Depending on the source, Fayetteville’s Bikes, Blues, and BBQ Festival is the third to fifth largest motorcycle rally in the United States. The relatively new festival, which is based around the famous Dickson Street and held each fall, drew 350,000 visitors in 2006 and 75,000–100,000 bikes. The festival includes live bands, a parade, bike show, bike giveaway, and barbecue contest, among other events.[14]

Since 1974, the Dogwood Festival has brought around 30,000 people to Siloam Springs and its parks for a 3-day event. Food, crafts, entertainment, flea market items, and KidZone activities make for a fun day for all ages. Held the weekend of the last Sunday in April each year.[15]

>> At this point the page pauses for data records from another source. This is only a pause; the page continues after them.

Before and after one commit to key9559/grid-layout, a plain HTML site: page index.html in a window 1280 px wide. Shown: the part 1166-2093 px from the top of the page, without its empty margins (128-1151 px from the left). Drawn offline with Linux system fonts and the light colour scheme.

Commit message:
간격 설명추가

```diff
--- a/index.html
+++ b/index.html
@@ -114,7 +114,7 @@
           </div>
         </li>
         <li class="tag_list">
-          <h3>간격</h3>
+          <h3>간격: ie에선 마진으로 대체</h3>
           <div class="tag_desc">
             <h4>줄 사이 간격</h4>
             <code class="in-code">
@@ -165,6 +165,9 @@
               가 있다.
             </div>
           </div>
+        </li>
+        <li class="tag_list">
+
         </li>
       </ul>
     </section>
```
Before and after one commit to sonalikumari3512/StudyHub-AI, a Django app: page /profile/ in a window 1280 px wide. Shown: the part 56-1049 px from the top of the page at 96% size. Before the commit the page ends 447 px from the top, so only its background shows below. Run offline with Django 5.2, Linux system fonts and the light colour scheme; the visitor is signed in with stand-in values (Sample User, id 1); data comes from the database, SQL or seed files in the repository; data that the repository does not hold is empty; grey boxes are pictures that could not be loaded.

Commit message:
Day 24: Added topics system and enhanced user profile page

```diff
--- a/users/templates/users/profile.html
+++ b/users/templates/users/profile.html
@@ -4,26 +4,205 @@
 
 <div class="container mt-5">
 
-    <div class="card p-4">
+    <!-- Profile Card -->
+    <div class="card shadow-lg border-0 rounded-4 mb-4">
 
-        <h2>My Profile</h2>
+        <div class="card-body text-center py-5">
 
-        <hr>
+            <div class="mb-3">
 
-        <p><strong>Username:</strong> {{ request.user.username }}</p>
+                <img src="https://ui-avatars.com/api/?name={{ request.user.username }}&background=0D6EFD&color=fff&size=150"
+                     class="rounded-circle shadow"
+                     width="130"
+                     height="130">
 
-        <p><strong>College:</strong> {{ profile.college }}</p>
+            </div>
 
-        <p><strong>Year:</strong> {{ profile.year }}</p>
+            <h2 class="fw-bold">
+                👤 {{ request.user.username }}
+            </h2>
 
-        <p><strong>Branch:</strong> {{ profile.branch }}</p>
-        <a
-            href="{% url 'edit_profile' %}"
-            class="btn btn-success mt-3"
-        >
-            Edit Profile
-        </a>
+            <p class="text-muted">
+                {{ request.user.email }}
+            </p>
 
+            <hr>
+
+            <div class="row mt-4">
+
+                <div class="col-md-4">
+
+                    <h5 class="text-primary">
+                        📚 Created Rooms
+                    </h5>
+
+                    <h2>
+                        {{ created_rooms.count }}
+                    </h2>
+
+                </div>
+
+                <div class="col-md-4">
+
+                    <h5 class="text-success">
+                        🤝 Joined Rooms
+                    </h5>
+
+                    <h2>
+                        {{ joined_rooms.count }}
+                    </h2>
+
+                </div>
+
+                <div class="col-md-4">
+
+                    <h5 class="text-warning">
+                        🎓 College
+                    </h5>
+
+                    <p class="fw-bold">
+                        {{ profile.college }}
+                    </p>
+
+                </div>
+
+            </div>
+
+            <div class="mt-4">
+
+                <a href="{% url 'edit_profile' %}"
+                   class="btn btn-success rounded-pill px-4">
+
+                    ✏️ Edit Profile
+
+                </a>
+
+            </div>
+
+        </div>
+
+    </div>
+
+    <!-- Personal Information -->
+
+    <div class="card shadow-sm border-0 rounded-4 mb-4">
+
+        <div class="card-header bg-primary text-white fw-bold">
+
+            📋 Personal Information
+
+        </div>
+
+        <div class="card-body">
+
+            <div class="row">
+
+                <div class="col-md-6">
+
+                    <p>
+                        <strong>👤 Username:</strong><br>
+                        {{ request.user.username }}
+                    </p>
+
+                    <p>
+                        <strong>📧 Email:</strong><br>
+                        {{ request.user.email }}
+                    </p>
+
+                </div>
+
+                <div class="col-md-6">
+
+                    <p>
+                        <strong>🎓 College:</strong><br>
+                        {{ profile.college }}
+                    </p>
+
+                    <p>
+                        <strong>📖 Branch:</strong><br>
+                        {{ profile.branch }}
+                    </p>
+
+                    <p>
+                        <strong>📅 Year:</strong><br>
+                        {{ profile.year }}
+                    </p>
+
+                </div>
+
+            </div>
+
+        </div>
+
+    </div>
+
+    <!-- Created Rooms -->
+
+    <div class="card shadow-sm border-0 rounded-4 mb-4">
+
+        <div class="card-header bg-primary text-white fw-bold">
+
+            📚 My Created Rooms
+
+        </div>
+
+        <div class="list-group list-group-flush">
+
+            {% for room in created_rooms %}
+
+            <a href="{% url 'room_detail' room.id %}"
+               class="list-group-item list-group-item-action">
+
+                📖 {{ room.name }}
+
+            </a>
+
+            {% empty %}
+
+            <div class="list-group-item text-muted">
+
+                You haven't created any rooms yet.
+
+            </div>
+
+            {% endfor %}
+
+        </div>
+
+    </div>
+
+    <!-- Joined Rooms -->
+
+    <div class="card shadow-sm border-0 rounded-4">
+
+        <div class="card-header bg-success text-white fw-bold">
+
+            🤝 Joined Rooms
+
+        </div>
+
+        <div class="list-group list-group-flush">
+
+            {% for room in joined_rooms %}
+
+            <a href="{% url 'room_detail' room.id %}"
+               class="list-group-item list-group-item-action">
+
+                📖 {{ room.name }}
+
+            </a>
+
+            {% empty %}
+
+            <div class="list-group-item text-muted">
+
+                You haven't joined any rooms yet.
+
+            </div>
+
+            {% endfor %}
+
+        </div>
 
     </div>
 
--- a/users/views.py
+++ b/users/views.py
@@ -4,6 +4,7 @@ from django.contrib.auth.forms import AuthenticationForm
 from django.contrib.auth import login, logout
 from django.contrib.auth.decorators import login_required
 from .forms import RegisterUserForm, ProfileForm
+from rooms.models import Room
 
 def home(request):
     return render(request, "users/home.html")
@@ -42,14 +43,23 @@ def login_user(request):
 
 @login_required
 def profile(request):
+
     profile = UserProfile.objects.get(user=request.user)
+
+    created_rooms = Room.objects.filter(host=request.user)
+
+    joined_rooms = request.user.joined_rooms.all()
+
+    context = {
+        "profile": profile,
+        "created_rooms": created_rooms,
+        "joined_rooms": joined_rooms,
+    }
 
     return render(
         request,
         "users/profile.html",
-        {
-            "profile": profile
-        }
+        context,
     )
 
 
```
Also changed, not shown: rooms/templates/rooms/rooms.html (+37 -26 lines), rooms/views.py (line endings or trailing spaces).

In 2009, the City of Fayetteville began assisting in the sponsorship of All Out June, Northwest Arkansas' pride festival for the lesbian, gay, bisexual and transgender community. The event is considered Arkansas' largest, and is organized by the NWA Center for Equality and the NWA Pride Parade Organization.


Northwest Arkansas is home to a wide variety of public and private schools, as well as a few institutions of higher learning, including Arkansas flagship university, the University of Arkansas. Known for their state-of-the-art facilities, the area's public schools are also widely seen as some of the finest in the state, measured by academic and athletic success.

Higher education[edit]

Old Main, original University of Arkansas building.
Entrance of the nationally recognized Fayetteville Public Library.

Primary and secondary education[edit]

Public schools[edit]

Benton County School of the Arts

Private schools[edit]


The region is served almost solely by the undersized Interstate 49. I-49 has been the cause of much frustration in the area due to frequent traffic jams and accidents caused by the sudden growth of the area. Expansion of the interstate and its interchanges are currently in the planning and building stages. [3] Other major highways that serve the area include US 62, US 71, US 71B, and US 412.

Air traffic in the area relies on the Northwest Arkansas Regional Airport for all commercial passengers. The airport provides nonstop service to thirteen US cities. The airport has seen a consistent rise in usage, with over 50,000 passenger emplanements per month.[4]

Two public transit agencies serve the area; Ozark Regional Transit is a general transit agency with around a dozen local routes, plus commuter, paratransit, and special purpose routes. Razorback Transit primarily serves University of Arkansas students, is fare-free, and has a service area limited to Fayetteville. It is also open to the general public.

See also[edit]


Coordinates: 36°04′35″N 94°09′39″W / 36.076379°N 94.160912°W / 36.076379; -94.160912